ACTION ITEM - From the first line to the last, write out the records exactly.

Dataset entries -

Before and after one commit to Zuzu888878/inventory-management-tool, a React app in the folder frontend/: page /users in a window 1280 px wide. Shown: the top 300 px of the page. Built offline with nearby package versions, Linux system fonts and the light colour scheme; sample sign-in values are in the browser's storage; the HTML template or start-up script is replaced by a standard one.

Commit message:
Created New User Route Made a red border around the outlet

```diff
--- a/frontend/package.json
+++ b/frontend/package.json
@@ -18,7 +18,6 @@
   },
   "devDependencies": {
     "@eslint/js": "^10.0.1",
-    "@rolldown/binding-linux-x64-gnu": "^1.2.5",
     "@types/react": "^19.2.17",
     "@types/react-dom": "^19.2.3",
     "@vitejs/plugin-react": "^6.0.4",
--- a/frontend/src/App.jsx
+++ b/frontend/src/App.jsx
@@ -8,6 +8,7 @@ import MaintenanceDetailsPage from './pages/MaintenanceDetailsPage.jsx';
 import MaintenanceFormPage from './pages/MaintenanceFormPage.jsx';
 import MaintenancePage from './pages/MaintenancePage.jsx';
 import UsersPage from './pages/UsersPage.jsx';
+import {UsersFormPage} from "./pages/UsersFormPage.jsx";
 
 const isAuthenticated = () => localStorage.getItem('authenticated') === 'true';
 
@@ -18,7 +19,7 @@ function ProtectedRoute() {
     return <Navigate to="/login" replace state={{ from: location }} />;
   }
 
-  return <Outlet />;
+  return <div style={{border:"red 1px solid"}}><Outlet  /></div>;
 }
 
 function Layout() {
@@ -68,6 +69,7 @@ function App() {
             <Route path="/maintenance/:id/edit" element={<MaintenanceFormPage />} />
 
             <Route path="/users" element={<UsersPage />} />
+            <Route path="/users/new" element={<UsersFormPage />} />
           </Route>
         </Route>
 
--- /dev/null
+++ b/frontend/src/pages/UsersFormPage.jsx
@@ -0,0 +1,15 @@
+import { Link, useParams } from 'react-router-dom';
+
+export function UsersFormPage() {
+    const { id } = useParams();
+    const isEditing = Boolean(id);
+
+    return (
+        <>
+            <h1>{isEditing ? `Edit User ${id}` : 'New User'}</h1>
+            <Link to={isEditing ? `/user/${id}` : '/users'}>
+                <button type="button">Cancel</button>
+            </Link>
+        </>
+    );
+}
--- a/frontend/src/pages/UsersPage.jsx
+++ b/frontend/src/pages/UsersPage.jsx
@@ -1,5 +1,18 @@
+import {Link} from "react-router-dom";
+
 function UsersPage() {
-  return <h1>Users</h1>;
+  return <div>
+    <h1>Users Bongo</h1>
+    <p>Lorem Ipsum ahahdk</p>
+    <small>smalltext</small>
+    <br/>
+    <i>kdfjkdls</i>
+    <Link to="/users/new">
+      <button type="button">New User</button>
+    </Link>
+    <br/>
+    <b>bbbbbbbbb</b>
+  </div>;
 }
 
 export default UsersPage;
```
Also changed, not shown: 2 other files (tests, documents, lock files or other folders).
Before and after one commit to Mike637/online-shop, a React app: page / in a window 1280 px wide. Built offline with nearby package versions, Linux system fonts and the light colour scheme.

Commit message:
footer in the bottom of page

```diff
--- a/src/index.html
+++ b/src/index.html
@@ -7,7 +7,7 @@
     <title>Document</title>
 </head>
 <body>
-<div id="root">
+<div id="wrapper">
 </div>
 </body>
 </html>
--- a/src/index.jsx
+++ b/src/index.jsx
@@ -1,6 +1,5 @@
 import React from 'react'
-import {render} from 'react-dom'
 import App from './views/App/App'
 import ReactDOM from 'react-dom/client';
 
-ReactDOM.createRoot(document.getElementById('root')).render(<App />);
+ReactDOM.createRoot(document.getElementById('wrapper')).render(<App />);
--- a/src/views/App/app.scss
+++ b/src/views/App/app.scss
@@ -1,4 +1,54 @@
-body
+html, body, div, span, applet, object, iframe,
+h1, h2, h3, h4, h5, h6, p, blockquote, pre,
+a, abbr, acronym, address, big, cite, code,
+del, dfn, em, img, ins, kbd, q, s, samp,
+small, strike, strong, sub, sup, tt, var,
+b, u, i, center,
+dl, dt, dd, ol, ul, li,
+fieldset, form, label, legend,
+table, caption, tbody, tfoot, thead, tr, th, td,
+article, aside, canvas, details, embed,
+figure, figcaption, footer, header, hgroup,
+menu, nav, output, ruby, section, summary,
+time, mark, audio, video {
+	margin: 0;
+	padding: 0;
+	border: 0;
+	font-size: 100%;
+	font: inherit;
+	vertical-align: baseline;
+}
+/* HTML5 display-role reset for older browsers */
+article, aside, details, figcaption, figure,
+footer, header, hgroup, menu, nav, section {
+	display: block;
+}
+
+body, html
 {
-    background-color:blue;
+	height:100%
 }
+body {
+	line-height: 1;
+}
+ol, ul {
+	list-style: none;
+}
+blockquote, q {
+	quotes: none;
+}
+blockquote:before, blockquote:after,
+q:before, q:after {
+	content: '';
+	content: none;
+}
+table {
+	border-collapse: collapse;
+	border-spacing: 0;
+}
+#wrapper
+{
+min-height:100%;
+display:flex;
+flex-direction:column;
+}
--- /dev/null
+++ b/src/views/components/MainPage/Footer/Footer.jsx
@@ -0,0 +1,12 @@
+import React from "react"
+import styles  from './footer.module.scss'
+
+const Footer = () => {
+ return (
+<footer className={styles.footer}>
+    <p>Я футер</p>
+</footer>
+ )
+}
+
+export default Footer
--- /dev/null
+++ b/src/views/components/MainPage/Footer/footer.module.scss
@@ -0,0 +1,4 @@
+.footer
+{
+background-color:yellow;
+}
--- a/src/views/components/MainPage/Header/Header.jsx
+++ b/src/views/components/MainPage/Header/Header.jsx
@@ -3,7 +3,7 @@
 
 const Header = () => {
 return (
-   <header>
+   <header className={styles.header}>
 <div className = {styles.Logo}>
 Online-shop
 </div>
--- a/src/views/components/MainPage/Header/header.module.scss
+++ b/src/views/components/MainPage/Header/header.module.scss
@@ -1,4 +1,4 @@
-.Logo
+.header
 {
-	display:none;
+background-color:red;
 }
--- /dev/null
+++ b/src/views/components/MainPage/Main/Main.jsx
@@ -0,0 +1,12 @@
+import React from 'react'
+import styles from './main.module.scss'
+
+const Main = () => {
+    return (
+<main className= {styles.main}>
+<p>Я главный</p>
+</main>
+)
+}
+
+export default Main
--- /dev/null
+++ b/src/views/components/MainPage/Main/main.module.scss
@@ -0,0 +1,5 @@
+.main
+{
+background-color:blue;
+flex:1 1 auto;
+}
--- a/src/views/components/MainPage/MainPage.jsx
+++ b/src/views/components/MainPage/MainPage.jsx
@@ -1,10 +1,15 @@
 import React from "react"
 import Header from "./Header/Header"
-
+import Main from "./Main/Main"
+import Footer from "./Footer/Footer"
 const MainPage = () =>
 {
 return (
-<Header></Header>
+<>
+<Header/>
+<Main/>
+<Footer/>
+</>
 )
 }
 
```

WRITTEN ANSWER -
Before and after one commit to Zuzu888878/inventory-management-tool, a React app in the folder frontend/: page /users in a window 1280 px wide. Shown: the top 300 px of the page. Built offline with nearby package versions, Linux system fonts and the light colour scheme; sample sign-in values are in the browser's storage; the HTML template or start-up script is replaced by a standard one.

Commit message:
Created New User Route Made a red border around the outlet

```diff
--- a/frontend/package.json
+++ b/frontend/package.json
@@ -18,7 +18,6 @@
   },
   "devDependencies": {
     "@eslint/js": "^10.0.1",
-    "@rolldown/binding-linux-x64-gnu": "^1.2.5",
     "@types/react": "^19.2.17",
     "@types/react-dom": "^19.2.3",
     "@vitejs/plugin-react": "^6.0.4",
--- a/frontend/src/App.jsx
+++ b/frontend/src/App.jsx
@@ -8,6 +8,7 @@ import MaintenanceDetailsPage from './pages/MaintenanceDetailsPage.jsx';
 import MaintenanceFormPage from './pages/MaintenanceFormPage.jsx';
 import MaintenancePage from './pages/MaintenancePage.jsx';
 import UsersPage from './pages/UsersPage.jsx';
+import {UsersFormPage} from "./pages/UsersFormPage.jsx";
 
 const isAuthenticated = () => localStorage.getItem('authenticated') === 'true';
 
@@ -18,7 +19,7 @@ function ProtectedRoute() {
     return <Navigate to="/login" replace state={{ from: location }} />;
   }
 
-  return <Outlet />;
+  return <div style={{border:"red 1px solid"}}><Outlet  /></div>;
 }
 
 function Layout() {
@@ -68,6 +69,7 @@ function App() {
             <Route path="/maintenance/:id/edit" element={<MaintenanceFormPage />} />
 
             <Route path="/users" element={<UsersPage />} />
+            <Route path="/users/new" element={<UsersFormPage />} />
           </Route>
         </Route>
 
--- /dev/null
+++ b/frontend/src/pages/UsersFormPage.jsx
@@ -0,0 +1,15 @@
+import { Link, useParams } from 'react-router-dom';
+
+export function UsersFormPage() {
+    const { id } = useParams();
+    const isEditing = Boolean(id);
+
+    return (
+        <>
+            <h1>{isEditing ? `Edit User ${id}` : 'New User'}</h1>
+            <Link to={isEditing ? `/user/${id}` : '/users'}>
+                <button type="button">Cancel</button>
+            </Link>
+        </>
+    );
+}
--- a/frontend/src/pages/UsersPage.jsx
+++ b/frontend/src/pages/UsersPage.jsx
@@ -1,5 +1,18 @@
+import {Link} from "react-router-dom";
+
 function UsersPage() {
-  return <h1>Users</h1>;
+  return <div>
+    <h1>Users Bongo</h1>
+    <p>Lorem Ipsum ahahdk</p>
+    <small>smalltext</small>
+    <br/>
+    <i>kdfjkdls</i>
+    <Link to="/users/new">
+      <button type="button">New User</button>
+    </Link>
+    <br/>
+    <b>bbbbbbbbb</b>
+  </div>;
 }
 
 export default UsersPage;
```
Also changed, not shown: 2 other files (tests, documents, lock files or other folders).
Before and after one commit to Mike637/online-shop, a React app: page / in a window 1280 px wide. Built offline with nearby package versions, Linux system fonts and the light colour scheme.

Commit message:
footer in the bottom of page

```diff
--- a/src/index.html
+++ b/src/index.html
@@ -7,7 +7,7 @@
     <title>Document</title>
 </head>
 <body>
-<div id="root">
+<div id="wrapper">
 </div>
 </body>
 </html>
--- a/src/index.jsx
+++ b/src/index.jsx
@@ -1,6 +1,5 @@
 import React from 'react'
-import {render} from 'react-dom'
 import App from './views/App/App'
 import ReactDOM from 'react-dom/client';
 
-ReactDOM.createRoot(document.getElementById('root')).render(<App />);
+ReactDOM.createRoot(document.getElementById('wrapper')).render(<App />);
--- a/src/views/App/app.scss
+++ b/src/views/App/app.scss
@@ -1,4 +1,54 @@
-body
+html, body, div, span, applet, object, iframe,
+h1, h2, h3, h4, h5, h6, p, blockquote, pre,
+a, abbr, acronym, address, big, cite, code,
+del, dfn, em, img, ins, kbd, q, s, samp,
+small, strike, strong, sub, sup, tt, var,
+b, u, i, center,
+dl, dt, dd, ol, ul, li,
+fieldset, form, label, legend,
+table, caption, tbody, tfoot, thead, tr, th, td,
+article, aside, canvas, details, embed,
+figure, figcaption, footer, header, hgroup,
+menu, nav, output, ruby, section, summary,
+time, mark, audio, video {
+	margin: 0;
+	padding: 0;
+	border: 0;
+	font-size: 100%;
+	font: inherit;
+	vertical-align: baseline;
+}
+/* HTML5 display-role reset for older browsers */
+article, aside, details, figcaption, figure,
+footer, header, hgroup, menu, nav, section {
+	display: block;
+}
+
+body, html
 {
-    background-color:blue;
+	height:100%
 }
+body {
+	line-height: 1;
+}
+ol, ul {
+	list-style: none;
+}
+blockquote, q {
+	quotes: none;
+}
+blockquote:before, blockquote:after,
+q:before, q:after {
+	content: '';
+	content: none;
+}
+table {
+	border-collapse: collapse;
+	border-spacing: 0;
+}
+#wrapper
+{
+min-height:100%;
+display:flex;
+flex-direction:column;
+}
--- /dev/null
+++ b/src/views/components/MainPage/Footer/Footer.jsx
@@ -0,0 +1,12 @@
+import React from "react"
+import styles  from './footer.module.scss'
+
+const Footer = () => {
+ return (
+<footer className={styles.footer}>
+    <p>Я футер</p>
+</footer>
+ )
+}
+
+export default Footer
--- /dev/null
+++ b/src/views/components/MainPage/Footer/footer.module.scss
@@ -0,0 +1,4 @@
+.footer
+{
+background-color:yellow;
+}
--- a/src/views/components/MainPage/Header/Header.jsx
+++ b/src/views/components/MainPage/Header/Header.jsx
@@ -3,7 +3,7 @@
 
 const Header = () => {
 return (
-   <header>
+   <header className={styles.header}>
 <div className = {styles.Logo}>
 Online-shop
 </div>
--- a/src/views/components/MainPage/Header/header.module.scss
+++ b/src/views/components/MainPage/Header/header.module.scss
@@ -1,4 +1,4 @@
-.Logo
+.header
 {
-	display:none;
+background-color:red;
 }
--- /dev/null
+++ b/src/views/components/MainPage/Main/Main.jsx
@@ -0,0 +1,12 @@
+import React from 'react'
+import styles from './main.module.scss'
+
+const Main = () => {
+    return (
+<main className= {styles.main}>
+<p>Я главный</p>
+</main>
+)
+}
+
+export default Main
--- /dev/null
+++ b/src/views/components/MainPage/Main/main.module.scss
@@ -0,0 +1,5 @@
+.main
+{
+background-color:blue;
+flex:1 1 auto;
+}
--- a/src/views/components/MainPage/MainPage.jsx
+++ b/src/views/components/MainPage/MainPage.jsx
@@ -1,10 +1,15 @@
 import React from "react"
 import Header from "./Header/Header"
-
+import Main from "./Main/Main"
+import Footer from "./Footer/Footer"
 const MainPage = () =>
 {
 return (
-<Header></Header>
+<>
+<Header/>
+<Main/>
+<Footer/>
+</>
 )
 }
 
```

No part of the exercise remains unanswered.